5. The bleepin' coach: I love this anecdote from former Jets and Denver Broncos wide receiver Eric Decker, who spent three seasons with Gase in Denver. Recalling what Gase was like in offensive meetings, Decker said the former offensive coordinator had a tendency to spew expletives.
"He's going to kill me for this," Decker said in a phone interview, "but one time I counted how many swear words he said in one meeting and it was like off the charts, like 60 or something."
Around the Jets, who haven't been to a Super Bowl in a half-century, the word "curse" has a different meaning.
Decker respects Gase as a coach and says he believes he has a "great opportunity" in New York because of Sam Darnold, but he admitted his former coach's introductory news conference had him in stitches.
"I guess I had a good laugh about it," Decker said. "I was trying to call him, but, yeah, I had a little chuckle.

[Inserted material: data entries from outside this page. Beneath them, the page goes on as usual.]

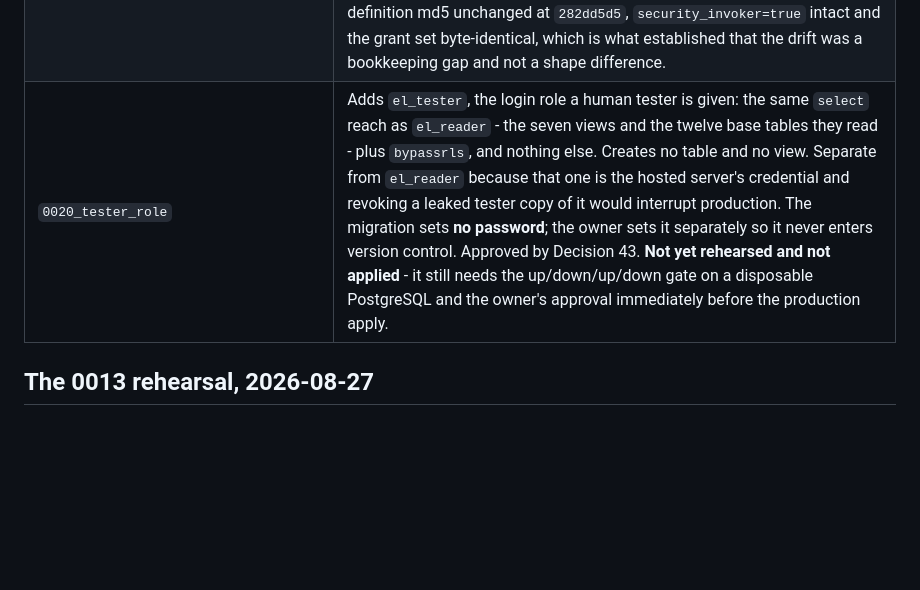
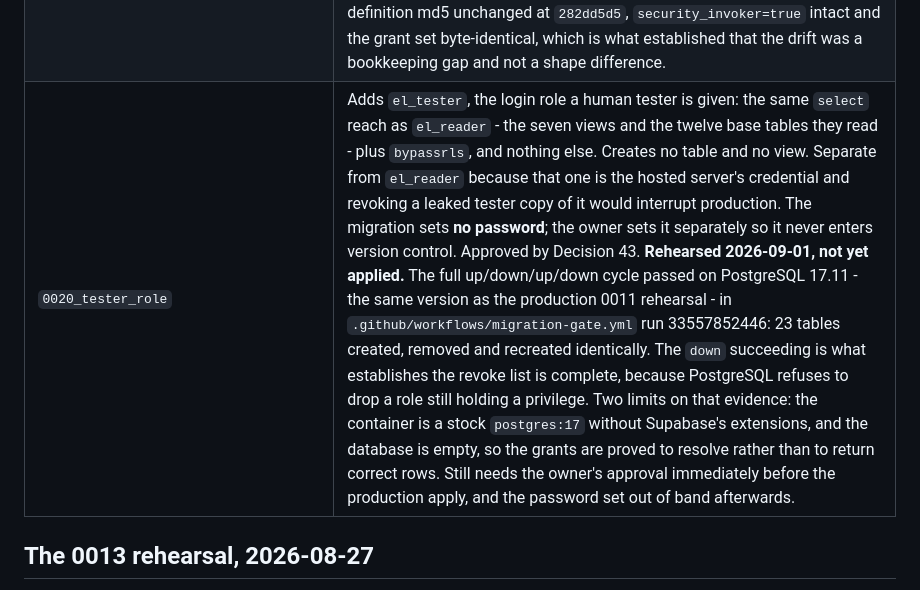
Before and after one commit to egemeny13/euroleague-analytics, a Markdown page: migrations/README.md, the part around the change. GitHub-like rendering; blank space fills up the shorter version.

```diff
--- a/migrations/README.md
+++ b/migrations/README.md
@@ -25,7 +25,7 @@ MCP — see `DECISIONS.md` item 10 for why this rather than the Supabase CLI.
 | `0017_person_game_link` | Adds `person_game_link`, the within-game observed bridge between the v2 person namespace and the game-source player namespace, plus the security_invoker coverage view `v_person_game_link_coverage`. A foreign key to `raw_boxscore_player` makes a constructed player id fail to insert. Approved by Decision 27. Applied on 2026-08-28 as `20260828203828`, after the full up/down/up/down gate on a disposable PostgreSQL 17.6. The backfill ran on 2026-08-29 with separate owner approval, writing 17,333 links across 732 games; the table measured 3,448,832 bytes, 198.98 bytes per row against the 271 the staging gate projected. See `docs/PERSON_GAME_LINK_BACKFILL_REPORT.md`. |
 | `0018_mcp_row_usage_writer_function` | Repair. Adds `record_mcp_row_usage`, a security-definer function that becomes the only write path into `mcp_row_usage`, and withdraws `el_usage_writer`'s direct `insert` grant and policy. 0016's grant could not serve `insert ... returning`, which needs SELECT on every column it returns, so every hosted tool call failed with `permission denied for table mcp_row_usage`. The role ends with strictly less privilege than 0016 gave it. Applied on 2026-08-28 as `20260828210038`. |
 | `0019_person_game_link_conflict_view` | Adds `v_person_game_link_conflict`, a security_invoker view that reports every place two link observations disagree about one identity: a person code seen against more than one player id, or a player id seen against more than one person code. Migration 0017 constrains that within one game, which is as far as a table constraint reaches; this covers the space between games. Empty is the healthy state. Reconciled with production drift on 2026-08-29 - the view was applied out of band and the ledger had no record of it - so the up migration uses `create or replace` and was re-applied before being recorded, as `20260829101520`. The re-apply left the view definition md5 unchanged at `282dd5d5`, `security_invoker=true` intact and the grant set byte-identical, which is what established that the drift was a bookkeeping gap and not a shape difference. |
-| `0020_tester_role` | Adds `el_tester`, the login role a human tester is given: the same `select` reach as `el_reader` - the seven views and the twelve base tables they read - plus `bypassrls`, and nothing else. Creates no table and no view. Separate from `el_reader` because that one is the hosted server's credential and revoking a leaked tester copy of it would interrupt production. The migration sets **no password**; the owner sets it separately so it never enters version control. Approved by Decision 43. **Not yet rehearsed and not applied** - it still needs the up/down/up/down gate on a disposable PostgreSQL and the owner's approval immediately before the production apply. |
+| `0020_tester_role` | Adds `el_tester`, the login role a human tester is given: the same `select` reach as `el_reader` - the seven views and the twelve base tables they read - plus `bypassrls`, and nothing else. Creates no table and no view. Separate from `el_reader` because that one is the hosted server's credential and revoking a leaked tester copy of it would interrupt production. The migration sets **no password**; the owner sets it separately so it never enters version control. Approved by Decision 43. **Rehearsed 2026-09-01, not yet applied.** The full up/down/up/down cycle passed on PostgreSQL 17.11 - the same version as the production 0011 rehearsal - in `.github/workflows/migration-gate.yml` run 33557852446: 23 tables created, removed and recreated identically. The `down` succeeding is what establishes the revoke list is complete, because PostgreSQL refuses to drop a role still holding a privilege. Two limits on that evidence: the container is a stock `postgres:17` without Supabase's extensions, and the database is empty, so the grants are proved to resolve rather than to return correct rows. Still needs the owner's approval immediately before the production apply, and the password set out of band afterwards. |
 
 ## The 0013 rehearsal, 2026-08-27
 
```
Also changed, not shown: DECISIONS.md (+13 -4 lines), docs/OWNER_SETUP.md (+1 -1 lines).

Adam is intense. It came off that he looked a little wild, but he handles the press conference just fine, for the most part. But everything gets a headline nowadays."
And a meme.
6. Super auditions: Several pending free agents will be playing in Super Bowl LIII, some of whom might interest the Jets. The player to watch is Los Angeles Rams defensive end Dante Fowler Jr. Maccagnan has an affinity for Fowler and tried to deal for him at the trading deadline. Fowler, 24, has talent, but he hasn't come close to reaching his ceiling. Nevertheless, some team will overpay him as an elite pass-rusher -- and that team could be the Jets.
Other noteworthy free agents from the Rams: Defensive tackle Ndamukong Suh, guard Rodger Saffold, running back C.J. Anderson and safety LaMarcus Joyner. From the New England Patriots: defensive end Trey Flowers, left tackle Trent Brown, wide receiver Chris Hogan and cornerback Jason McCourty. Flowers and Brown will generate the most interest because they're only 25. The Jets flirted with Suh last offseason before rescinding their offer. Gase is familiar with Suh, having coached him two years in Miami, but they were only moderately productive seasons.
7. Dead tree: Coaching trees are a hot topic these days, especially with the success of Sean McVay and his impact on the current hiring cycle. That got me thinking: When was the last time a member of the Jets' coaching staff went directly to a head-coaching job? You have to go all the way back to 1989, when defensive coordinator Bud Carson was hired by the Browns. (Rex Ryan and Eric Mangini landed head-coaching jobs, but they were fired by the Jets.) A 30-year drought is insane, and it speaks to the organization's inability to find and develop coaches.
In fairness, it should be noted several former Jets assistants became head coaches, namely Mangini, Bowles, Mike Pettine, Anthony Lynn, Dan Quinn, Doug Marrone, Todd Haley, Ken Whisenhunt and Pete Carroll. But they hit other stops before ascending to the big chair except for Carroll, who was promoted by the Jets and promptly fired after one season.
8. Sanchez advises 'Brady': Did you happen to catch the Mark Sanchez spoof video tweeted out by Goat Farm Media? It's terrific. The premise is based on Tom Brady's win in the AFC Championship Game, his fourth road playoff victory -- tied with Sanchez for third among quarterbacks. In the video, "Brady" visits Sanchez, the "Road Playoff Win Guru," to find out his secret.
Some background: Sanchez hatched the idea and brought it to Scotty McKnight, a close friend and former Jets draft pick. McKnight works for Goat Farm Media, and they collaborated with Athletes First -- the agency that reps Sanchez -- to produce it in a couple of days. Brady is played by former Michigan and UCLA quarterback Wilton Speight and the other character is played by former San Diego State wide receiver Tim Vizzi, who works out with Sanchez.
One thing you have to admire about Sanchez is his self-deprecating sense of humor, highlighted by a reference to the Butt Fumble. It wouldn't surprise me if the former Jets quarterback gets into acting some day.